MTSU's partnership with Atlanta-based Delta Air Lines will not only be a boon for the aerospace department's professional pilot majors, including student veterans, but also for prospective students, the department's growth and potentially Delta's major hubs in Nashville, Atlanta and Cincinnati.
Delta announced Tuesday (July 17) it plans to hire more than 8,000 pilots during the next decade to replace current pilots reaching retirement age and to support planned growth in its fleet and network.
Simultaneously, it launched the Delta Propel Pilot Career Path Program with eight universities nationwide to reach out to the next generation of pilots, including Middle Tennessee State University pro pilot majors.
The Collegiate Pilot Career Path application process begins in August. Successful candidates will be provided a "qualified job offer," detailing a defined path and an accelerated timeline to become a Delta pilot.
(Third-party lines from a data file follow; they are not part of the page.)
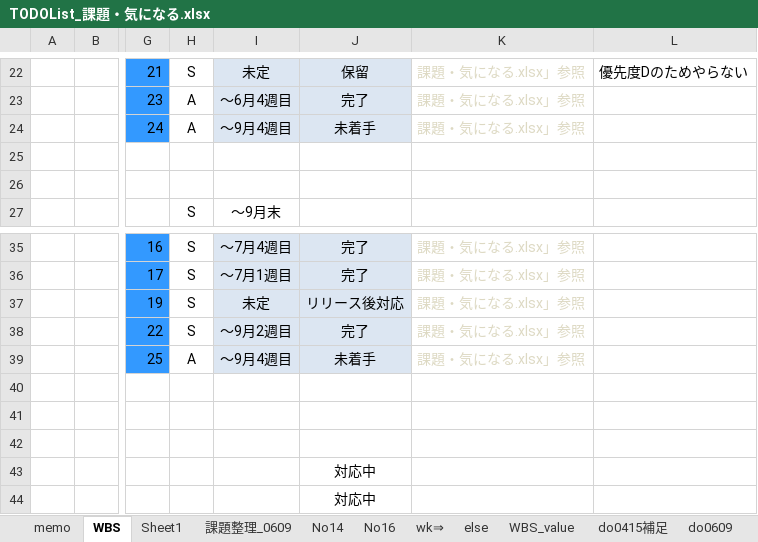
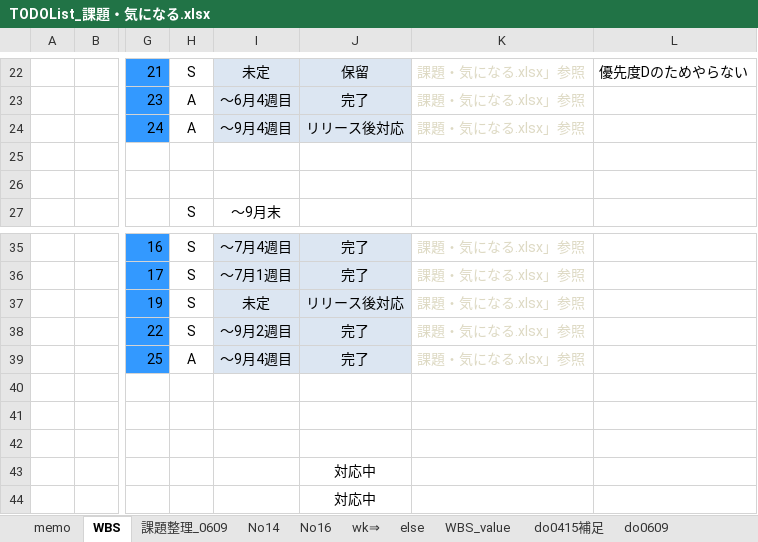
Before and after one commit to gitRock2016/WFS_Design, an Excel workbook: 99.work/TODOList_課題・気になる.xlsx, sheet WBS, drawn as a sheet; only a part is shown, gaps mark what is left out; values as stored, in another font and other column widths than the file's, no borders; charts and pictures and conditional formats not drawn; the diff names each change by its address in the sheet, - before the commit and + after, or states it on an @@ line.

```diff
--- a/99.work/TODOList_課題・気になる.xlsx (sheet WBS)
+++ b/99.work/TODOList_課題・気になる.xlsx (sheet WBS)
-sheet tab: Sheet1
-J24: 未着手
+J24: リリース後対応
-J39: 未着手
+J39: 完了
```
Also changed, not shown: sheet 課題整理_0609, formulas that keep their value, hidden cells, charts or pictures, 01.設計/WFS_設計.xlsx.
"The fact that MTSU is only one of eight selected by Delta for the rollout of this program speaks to the high regard the industry extends to graduates of our aerospace department," MTSU President Sidney A. McPhee said.
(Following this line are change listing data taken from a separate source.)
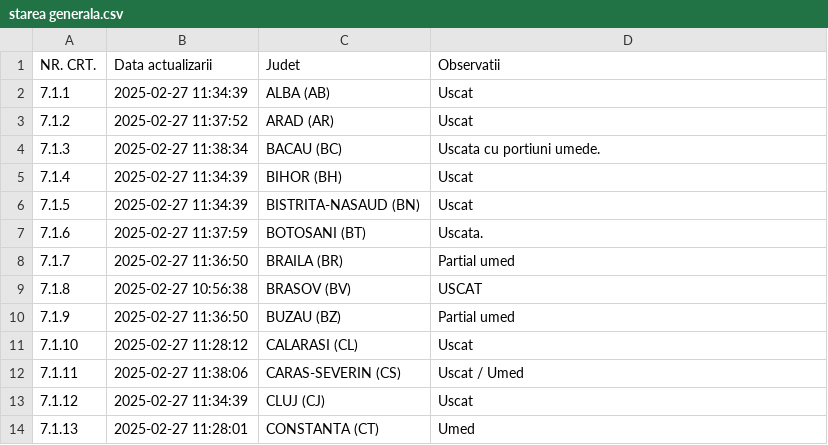
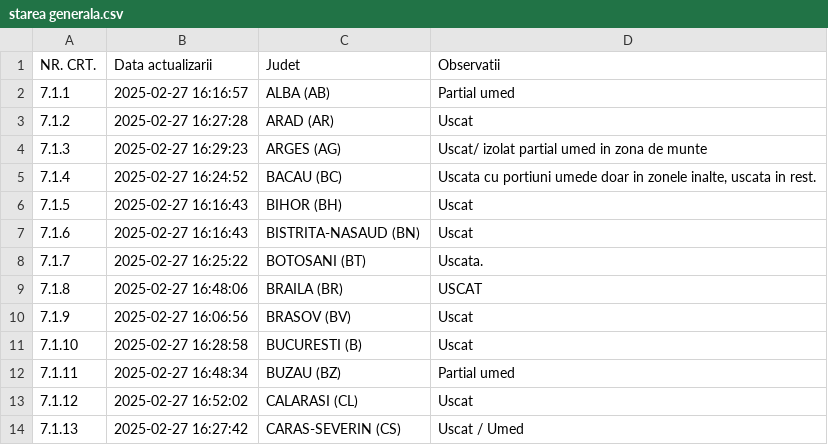
Before and after one commit to gov2-ro/prometeu, a CSV file: data/andnet/csv/starea generala.csv, drawn as a sheet; only a part is shown; the diff covers the shown part only.

```diff
--- a/data/andnet/csv/starea generala.csv
+++ b/data/andnet/csv/starea generala.csv
@@ -1,14 +1,14 @@
 NR. CRT.,Data actualizarii,Judet,Observatii
-7.1.1,2025-02-27 11:34:39,ALBA (AB),Uscat
-7.1.2,2025-02-27 11:37:52,ARAD (AR),Uscat
-7.1.3,2025-02-27 11:38:34,BACAU (BC),Uscata cu portiuni umede.
-7.1.4,2025-02-27 11:34:39,BIHOR (BH),Uscat
-7.1.5,2025-02-27 11:34:39,BISTRITA-NASAUD (BN),Uscat
-7.1.6,2025-02-27 11:37:59,BOTOSANI (BT),Uscata.
-7.1.7,2025-02-27 11:36:50,BRAILA (BR),Partial umed
-7.1.8,2025-02-27 10:56:38,BRASOV (BV),USCAT
-7.1.9,2025-02-27 11:36:50,BUZAU (BZ),Partial umed
-7.1.10,2025-02-27 11:28:12,CALARASI (CL),Uscat
-7.1.11,2025-02-27 11:38:06,CARAS-SEVERIN (CS),Uscat / Umed
-7.1.12,2025-02-27 11:34:39,CLUJ (CJ),Uscat
-7.1.13,2025-02-27 11:28:01,CONSTANTA (CT),Umed
+7.1.1,2025-02-27 16:16:57,ALBA (AB),Partial umed
+7.1.2,2025-02-27 16:27:28,ARAD (AR),Uscat
+7.1.3,2025-02-27 16:29:23,ARGES (AG),Uscat/ izolat partial umed in zona de munte
+7.1.4,2025-02-27 16:24:52,BACAU (BC),"Uscata cu portiuni umede doar in zonele inalte, uscata in rest."
+7.1.5,2025-02-27 16:16:43,BIHOR (BH),Uscat
+7.1.6,2025-02-27 16:16:43,BISTRITA-NASAUD (BN),Uscat
+7.1.7,2025-02-27 16:25:22,BOTOSANI (BT),Uscata.
+7.1.8,2025-02-27 16:48:06,BRAILA (BR),USCAT
+7.1.9,2025-02-27 16:06:56,BRASOV (BV),Uscat
+7.1.10,2025-02-27 16:28:58,BUCURESTI (B),Uscat
+7.1.11,2025-02-27 16:48:34,BUZAU (BZ),Partial umed
+7.1.12,2025-02-27 16:52:02,CALARASI (CL),Uscat
+7.1.13,2025-02-27 16:27:42,CARAS-SEVERIN (CS),Uscat / Umed
```
Also changed, not shown: 7 added rows and 67 edited cells elsewhere in this file, data/andnet/csv/11-lucrări-de-scurtă-durată.csv, data/andnet/csv/73-măsuri.csv, 27 other files.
"We're uniquely positioned to supply Delta with talented and extremely capable pilots to fill its anticipated needs," he added. "Our university takes pride in producing graduates ready for the challenges of the 21st-century workforce."
Steve Dickson, Delta's senior vice president-Flight Operations, said the airline "conducted several years of research to create a pilot outreach and pathway program that will inspire and attract the next generation of high-quality talent."
Students with the qualified job offer will receive an advanced engagement opportunity to immerse themselves in the Delta culture on and off campus, including having a Delta pilot as a mentor for the duration of their training and career, plus a financial assistance opportunity in the form of a guaranteed, interest-free loan to complete their flight training.
Students can start their careers flying for a Delta Connection regional airline, fly for the Air National Guard or Reserves, work as a flight instructor and flying for Delta Private Jets and pursue a pilot job at Delta in 3½ years.
Along with MTSU, Delta also chose Auburn University Embry-Riddle Aeronautical University-Daytona Beach, Florida; Embry-Riddle Aeronautical University-Prescott, Arizona; Middle Georgia State University; Minnesota State University-Mankato; the University of North Dakota; and Western Michigan University.
Wendy Beckman, MTSU aerospace department chair, said the professional pilot program began as a standalone concentration in the early 1990s.
"The program has steadily grown in size and quality since that time," she said. "While there are no official rankings of collegiate aviation programs, feedback from industry has long indicated to us that we are in the top tier of such programs."
"Delta's interest in partnering with us for the Propel Program was a further indicator of that recognition," she added, "and we are gratified to know that our faculty and staff's efforts at continuous improvement in preparing our students for this career field have been recognized as a valuable contribution to the industry."
Nick Lenczycki, MTSU Flight Operations program manager, said students being considered would include those entering their junior year, seniors and recent graduates.
While there's no cap on the number of applicants, Lenczycki noted the process includes an interview, "so they do have t interview well and be selected for the program."
This opportunity with Delta marks a milestone.
"MTSU has never partnered with a carrier like this, and to be able to partner with a renowned airline like Delta and have an accelerated path to become a pilot with them, it's a tremendous opportunity for our students," Lenczycki said. "We have one of the premier aerospace programs in the country."
Hilary Miller, director of the Charlie and Hazel Daniels Veterans and Military Family Center, said this also will open the door for MTSU's student veterans since aerospace is the most popular choice for the 1,000 student veteran and family members.
"A career in aerospace is a natural fit for many of our student veterans, so this is a wonderful opportunity for those interested in becoming professional airline pilots," Miller said.
"One of the key missions of the Daniels Center is helping our student veterans move into promising careers after graduation, so we look forward to working with the Department of Aerospace in sharing information about the benefits of Delta's new program and how our student veterans can apply," she added.
Aerospace actively and successfully recruits prospective students through its basic and advanced youth summer camps, a K-12 education partnership with teachers and an agreement with the Civil Air Patrol's cadet program, the volunteer civilian auxiliary of the U.S. Air Force and this year's selection as one of five U.S. colleges for use of a Cessna Skyhawk 172 to take to major air shows and competitions.
MTSU has more than 240 combined undergraduate and graduate programs.